President Meri suggested that the country's progress
over the years should be taken into account. Earlier,
Meri had written in a
newspaper commentary that the OSCE should alter its
mission in Estonia to promote public education (see
"RFE/RL Newsline," 7 May 1999). Van der Stoel stated
that "This is a question which we will discuss with
Foreign Minister Knut Vollebaek of Norway, the current
OSCE presiding country," and "From my position every new
project which deepens the co-operation between the OSCE
and Estonia is welcomed," according to "Postimees."
"Postimees" on 8 May stressed that the three-party
governing coalition would like to see the OSCE conclude
its mission to Estonia. MH

ESTONIA'S LAAR PLEDGES TO BACK LATVIA, LITHUANIA FOR EU,
NATO. At the end of a visit to Riga on 7 May, Estonian
Prime Minister Mart Laar said Tallinn will seek to help
its two Baltic neighbors join the two Western bodies
together, BNS reported. Meanwhile, meeting in Tartu, the
three Baltic defense ministers signed a joint statement
committing themselves to expanded cooperation with each
other and with NATO. PG

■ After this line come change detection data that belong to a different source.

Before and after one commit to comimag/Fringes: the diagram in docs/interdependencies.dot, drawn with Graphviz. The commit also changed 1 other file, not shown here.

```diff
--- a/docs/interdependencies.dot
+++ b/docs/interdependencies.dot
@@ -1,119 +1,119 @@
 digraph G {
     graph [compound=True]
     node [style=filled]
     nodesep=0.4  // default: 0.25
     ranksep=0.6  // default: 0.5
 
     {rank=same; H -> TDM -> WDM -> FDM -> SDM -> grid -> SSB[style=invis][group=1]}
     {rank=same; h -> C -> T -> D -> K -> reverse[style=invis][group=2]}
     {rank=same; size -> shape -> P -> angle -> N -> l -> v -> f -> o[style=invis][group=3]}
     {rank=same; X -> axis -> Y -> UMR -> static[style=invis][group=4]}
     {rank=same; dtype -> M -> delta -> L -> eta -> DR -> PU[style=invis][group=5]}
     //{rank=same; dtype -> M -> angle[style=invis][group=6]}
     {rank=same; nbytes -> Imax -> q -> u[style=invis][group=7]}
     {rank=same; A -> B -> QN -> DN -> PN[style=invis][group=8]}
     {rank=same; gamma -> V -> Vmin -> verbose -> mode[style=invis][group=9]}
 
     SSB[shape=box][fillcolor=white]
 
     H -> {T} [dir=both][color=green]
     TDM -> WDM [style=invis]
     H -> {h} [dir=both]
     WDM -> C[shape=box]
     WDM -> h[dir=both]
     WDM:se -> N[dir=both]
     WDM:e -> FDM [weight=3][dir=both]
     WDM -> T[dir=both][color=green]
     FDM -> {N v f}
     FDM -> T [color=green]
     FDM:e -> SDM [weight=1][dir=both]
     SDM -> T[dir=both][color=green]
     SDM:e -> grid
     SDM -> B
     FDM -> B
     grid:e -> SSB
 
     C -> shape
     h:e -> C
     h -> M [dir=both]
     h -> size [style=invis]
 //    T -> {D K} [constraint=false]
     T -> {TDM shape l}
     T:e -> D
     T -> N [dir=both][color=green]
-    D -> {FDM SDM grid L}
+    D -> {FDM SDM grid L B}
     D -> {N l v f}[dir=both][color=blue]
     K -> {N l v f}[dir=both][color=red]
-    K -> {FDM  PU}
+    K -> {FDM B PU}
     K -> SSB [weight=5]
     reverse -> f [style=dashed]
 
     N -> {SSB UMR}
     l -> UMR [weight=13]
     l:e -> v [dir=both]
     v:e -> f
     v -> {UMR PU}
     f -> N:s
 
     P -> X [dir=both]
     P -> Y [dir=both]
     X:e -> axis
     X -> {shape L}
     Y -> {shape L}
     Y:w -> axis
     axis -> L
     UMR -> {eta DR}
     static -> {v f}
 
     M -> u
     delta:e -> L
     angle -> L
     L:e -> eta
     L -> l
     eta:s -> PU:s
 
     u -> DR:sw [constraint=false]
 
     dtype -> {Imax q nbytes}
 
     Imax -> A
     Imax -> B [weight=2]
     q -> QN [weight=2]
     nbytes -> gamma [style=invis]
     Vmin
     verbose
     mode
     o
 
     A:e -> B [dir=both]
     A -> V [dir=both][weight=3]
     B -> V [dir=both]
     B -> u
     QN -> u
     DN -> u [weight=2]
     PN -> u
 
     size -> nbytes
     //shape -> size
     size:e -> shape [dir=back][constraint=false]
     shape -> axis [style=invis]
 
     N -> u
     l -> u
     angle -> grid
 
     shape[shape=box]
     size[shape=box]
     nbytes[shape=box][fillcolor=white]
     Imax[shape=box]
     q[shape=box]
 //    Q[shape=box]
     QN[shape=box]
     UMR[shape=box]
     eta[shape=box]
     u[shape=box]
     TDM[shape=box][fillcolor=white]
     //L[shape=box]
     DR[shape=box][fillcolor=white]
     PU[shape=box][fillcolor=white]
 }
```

IN LATVIA, RUSSIANS AND LATVIANS MARK VICTORY DAY
DIFFERENTLY. Approximately 2,000 people, mostly ethnic
Russians, marched in Riga on 9 May to mark Victory Day,
Interfax and BNS reported. Meanwhile, some 1,000
Latvians gathered in Lestane to commemorate those
Latvians who fought on the German side during World War
II. Meanwhile, in Lithuania, Interfax reported that
"only war veterans and the staff of the embassies of the
CIS countries" marked the anniversary. PG

POLITICAL CONSULTATIONS CONTINUE IN LITHUANIA.
Lithuanian politicians continued their consultations
about the formation of a new government. Lithuanian
Parliamentary Speaker Vytautas Landsbergis told BNS on 7
May that suggestions that there should be early general
elections are "worrying." He added that he does not
believe such an early poll is necessary. PG

POLISH PARLIAMENT RECONFIRMS LAW ON FORMER NAZI DEATH
CAMPS. The lower parliamentary house on 7 May approved
the law on the protection of former Nazi concentration
camps in Poland, rejecting the amendments proposed by
the upper house (see "RFE/RL's Newsline," 23 April
1999). President Aleksander Kwasniewski signed the law
the following day, AP reported. The legislation is
widely seen as an effort to provide legal grounds for
removing some 300 crosses erected by radical Catholics
at the Auschwitz death camp site in defiance of protests
by Jewish communities. Meanwhile, Premier Jerzy Buzek
has said the so-called papal cross erected near the camp
site in 1979 will remain in its place. JM

POLAND'S RIGHT-WING PARTY WANTS TO CREATE 'THIRD FORCE.'
The opposition right-wing Movement for the
Reconstruction of Poland (ROP) wants to set up a "third
force" opposed to both the ruling coalition of the
Solidarity Electoral Action (AWS)/Freedom Union and the
opposition Democratic Left Alliance, Polish Television
reported on 8 May. The main intended task of the new
force is to run a joint candidate in the presidential
elections in 2000. ROP leader Jan Olszewski said he will
propose cooperation on launching the new force to the
AWS and the opposition Polish Peasant Party. Olszewski
declined to say whether he will run in the presidential
elections. JM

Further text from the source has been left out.